- [EXERCISE DESCRIPTION]:
Below are lines of data; count those containing the word "center" and write nothing but the number.

Content starts

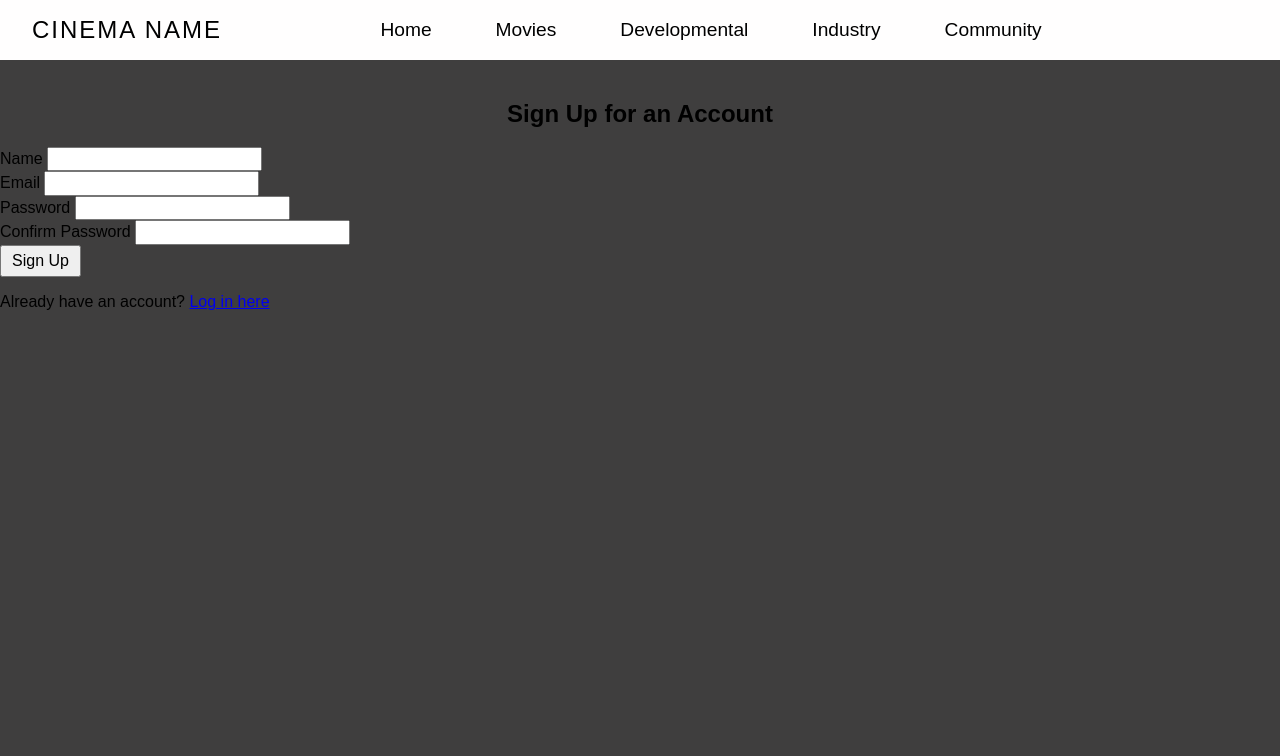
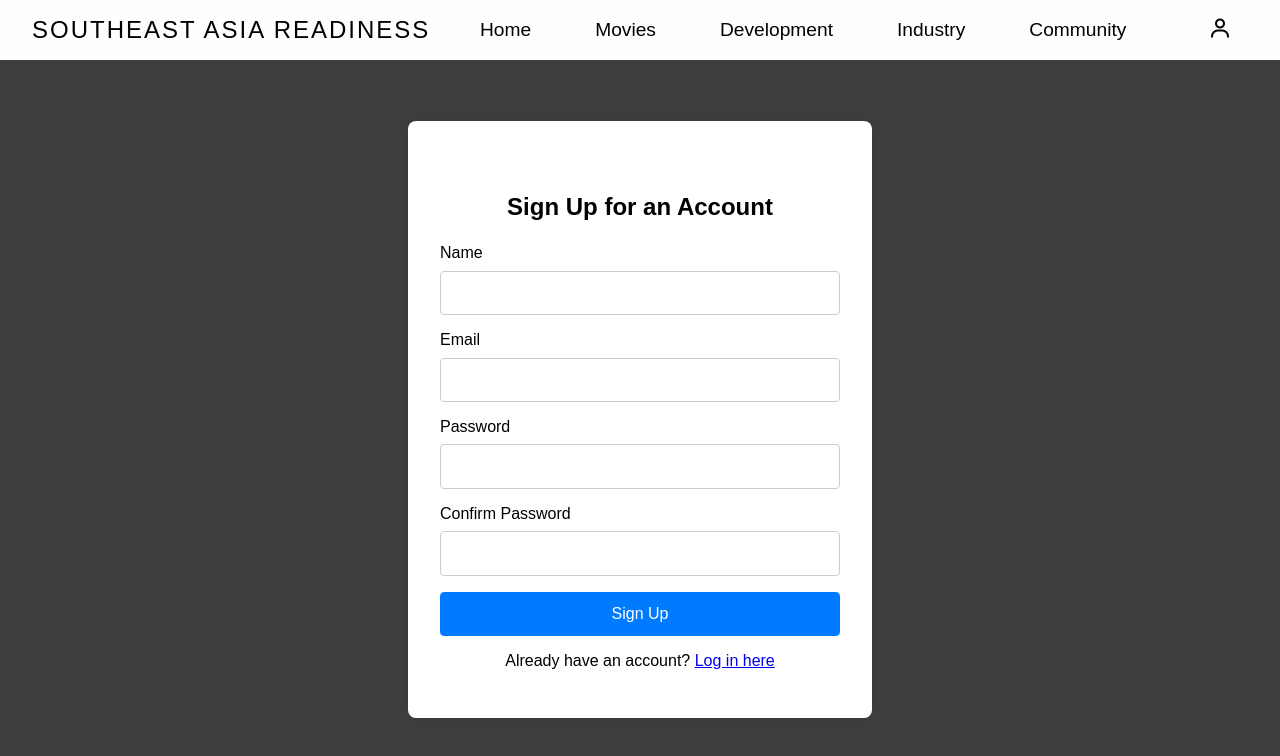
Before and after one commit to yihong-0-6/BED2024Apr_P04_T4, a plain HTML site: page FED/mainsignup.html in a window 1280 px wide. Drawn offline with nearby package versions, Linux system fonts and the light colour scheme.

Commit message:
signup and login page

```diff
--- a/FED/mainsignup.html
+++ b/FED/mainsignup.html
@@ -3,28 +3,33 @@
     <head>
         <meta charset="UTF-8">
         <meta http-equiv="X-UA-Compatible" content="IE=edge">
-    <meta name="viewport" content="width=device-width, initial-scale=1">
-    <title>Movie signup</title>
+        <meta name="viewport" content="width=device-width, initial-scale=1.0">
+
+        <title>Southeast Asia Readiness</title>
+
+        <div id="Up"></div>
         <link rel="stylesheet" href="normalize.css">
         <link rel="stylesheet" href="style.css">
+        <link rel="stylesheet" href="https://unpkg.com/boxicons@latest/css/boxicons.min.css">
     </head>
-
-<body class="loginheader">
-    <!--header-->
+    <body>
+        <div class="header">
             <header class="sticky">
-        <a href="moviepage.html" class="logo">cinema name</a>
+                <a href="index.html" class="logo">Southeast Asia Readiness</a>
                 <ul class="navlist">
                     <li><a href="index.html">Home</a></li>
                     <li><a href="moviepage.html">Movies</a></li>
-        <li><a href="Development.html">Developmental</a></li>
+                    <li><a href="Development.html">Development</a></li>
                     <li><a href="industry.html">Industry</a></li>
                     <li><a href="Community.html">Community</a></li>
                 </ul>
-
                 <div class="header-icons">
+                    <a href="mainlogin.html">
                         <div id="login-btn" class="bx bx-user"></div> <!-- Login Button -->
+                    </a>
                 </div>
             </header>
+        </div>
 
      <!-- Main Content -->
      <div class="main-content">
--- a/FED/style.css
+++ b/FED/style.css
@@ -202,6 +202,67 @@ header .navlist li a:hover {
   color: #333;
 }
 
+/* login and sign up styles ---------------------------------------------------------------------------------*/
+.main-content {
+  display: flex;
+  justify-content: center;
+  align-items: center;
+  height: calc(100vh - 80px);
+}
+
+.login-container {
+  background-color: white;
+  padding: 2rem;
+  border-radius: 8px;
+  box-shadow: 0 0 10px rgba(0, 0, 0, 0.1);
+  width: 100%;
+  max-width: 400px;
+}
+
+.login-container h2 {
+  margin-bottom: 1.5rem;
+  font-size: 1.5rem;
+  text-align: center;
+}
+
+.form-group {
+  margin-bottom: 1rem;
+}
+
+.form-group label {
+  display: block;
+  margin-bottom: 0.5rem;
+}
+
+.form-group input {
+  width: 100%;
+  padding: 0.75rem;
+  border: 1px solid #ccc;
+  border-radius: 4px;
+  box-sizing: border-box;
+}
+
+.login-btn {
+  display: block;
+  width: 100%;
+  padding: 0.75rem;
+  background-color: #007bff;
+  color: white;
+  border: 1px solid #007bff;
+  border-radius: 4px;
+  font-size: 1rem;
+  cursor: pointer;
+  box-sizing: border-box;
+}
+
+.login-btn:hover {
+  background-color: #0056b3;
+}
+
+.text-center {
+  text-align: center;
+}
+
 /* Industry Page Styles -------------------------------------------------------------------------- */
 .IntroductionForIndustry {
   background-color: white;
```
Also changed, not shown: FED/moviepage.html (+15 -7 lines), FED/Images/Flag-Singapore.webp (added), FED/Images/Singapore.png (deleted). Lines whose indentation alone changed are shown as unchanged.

Content ends

- [WRITTEN SOLUTION]:
5